They soon set to work to design a fresh, fun and youthful way of passing on the skills and knowledge they had attained as Allan Gray Scholars. The result was a for-the-youth, by-the-youth training programme set to transform South Africa through entrepreneurship and youth leadership. Challenge Accepted equips participating youths, called Challenge Acceptors, with the necessary skills and confidence to take on leadership roles. Consisting of two sessions, the day-long programme guides participants through a process of evaluating some of today’s leading global innovators before evaluating themselves and challenging them to think innovatively.
The first session in the programme zeroes in on the Challenge Acceptors’ inner worlds. They are tasked with completing a personal mind map to identify key aspects of themselves. They also learn to distinguish between their passions and interests, learn how to abandon negative mindsets and adopt positive ones as well as how to establish a good self-image. Lastly, they learn a thing or two about time management by tabulating a daily planner.
The second session is more practical and comprises two challenges. In Challenge One the participants team up in groups of five and reconstruct a disassembled solar charger. They must then work and deliver a one-minute elevator pitch about their charger. In this challenge participants learn to work in teams and communicate effectively. Challenge Two sees participants coming up with a futuristic product or programme in the fields of science, technology, medicine or education. Out-of-the-box thinking is encouraged to forge participants’ innovative thinking mindsets and their presentation skills are practised again when presenting their ideas to the group. This challenge teaches participants about being professional when delivering presentations as well as giving and receiving constructive criticism.
Challenge Accepted is aimed at learners in Grade six and seven but is open to anyone younger than 18. As Grade 10 and 11 learners themselves, Saadiq, Tayla, Quratul-Ain and Rebecca know what it’s like to be young South Africans. They drew a lot on their own experiences – the hardships and self-moulding they had gone through – when designing the programme. They also based it very loosely on Donald Trump’s TV game show, The Apprentice. However, they confess that Challenge Accepted, ultimately, aims to live up to the Allan Gray Orbis Foundation’s vision:
In the coming years there will emerge from diverse communities, a new generation of high-impact, responsible entrepreneurs. Individuals of passion, integrity and innovation who will be at the forefront of the continuing economic and social transformation of this region. These individuals will be ambassadors of the power of initiative, determination and excellence, acting as role models so that many more will follow in their pioneering footsteps.
“Ever since the beginning of our time on the Scholarship we have had a strong yearning to make our mark on this world and attempt to bring about significant change in South Africa,” explains Saadiq. Being Scholars had so changed their perspective on life that they could not help but accept the challenge of taking some pioneering footsteps.
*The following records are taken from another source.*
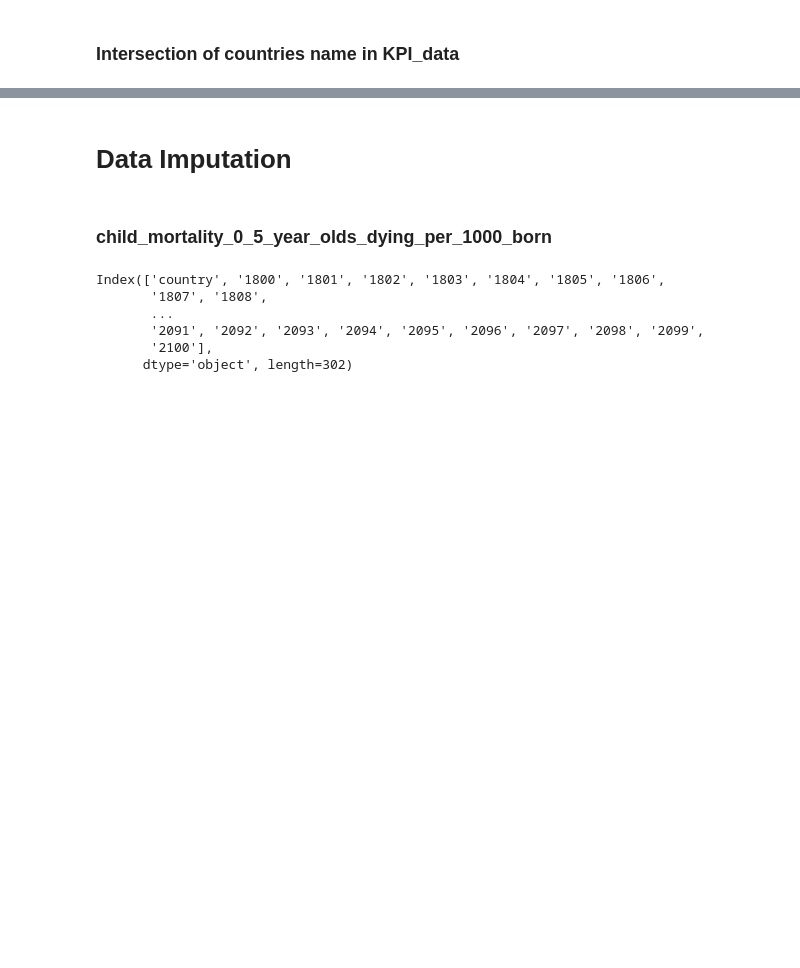
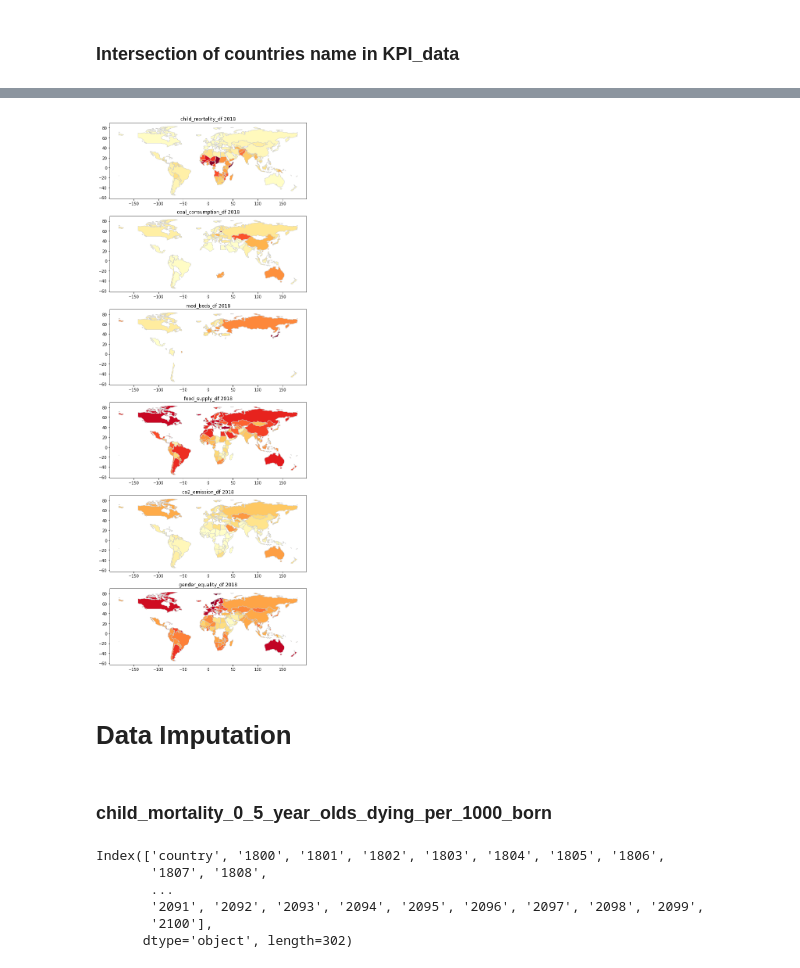
Before and after one commit to Norbert-Podgorski/Child-Mortality-Prediction-Bayesian-Model, a Jupyter notebook: KPI_analysis.ipynb, the cells around one changed output, grey strips where cells are left out. Saved outputs shown, nothing was run; the diff lists cells and outputs as text; code cells hidden in the pictures; blank space fills up the shorter version.

```diff
--- a/KPI_analysis.ipynb
+++ b/KPI_analysis.ipynb
@@ -90,5 +92,7 @@ print(dataset_country_name[0].intersection(*dataset_country_name[1:]))
 # %%
-# plot_global_map_subplot(df_list=[child_mortality_df, coal_consumption_df, med_beds_df, food_supply_df, co2_emission_df, medical_doctor_df], year=2018)
+plot_global_map_subplot(df_list=[child_mortality_df, coal_consumption_df, med_beds_df, food_supply_df, co2_emission_df, gender_equality_df], year=2018)
+# %% [output]
+[figure, added]
 # %% [markdown]
 # Data Imputation
 # %%
```
Also changed, not shown: parts of 14 cells of this notebook, 2 other files.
The Challenge Accepted team sees the programme as only a first phase of their plan to unify, across Cape Town, youths who are equally passionate about contributing positively to the social and economic development in South Africa.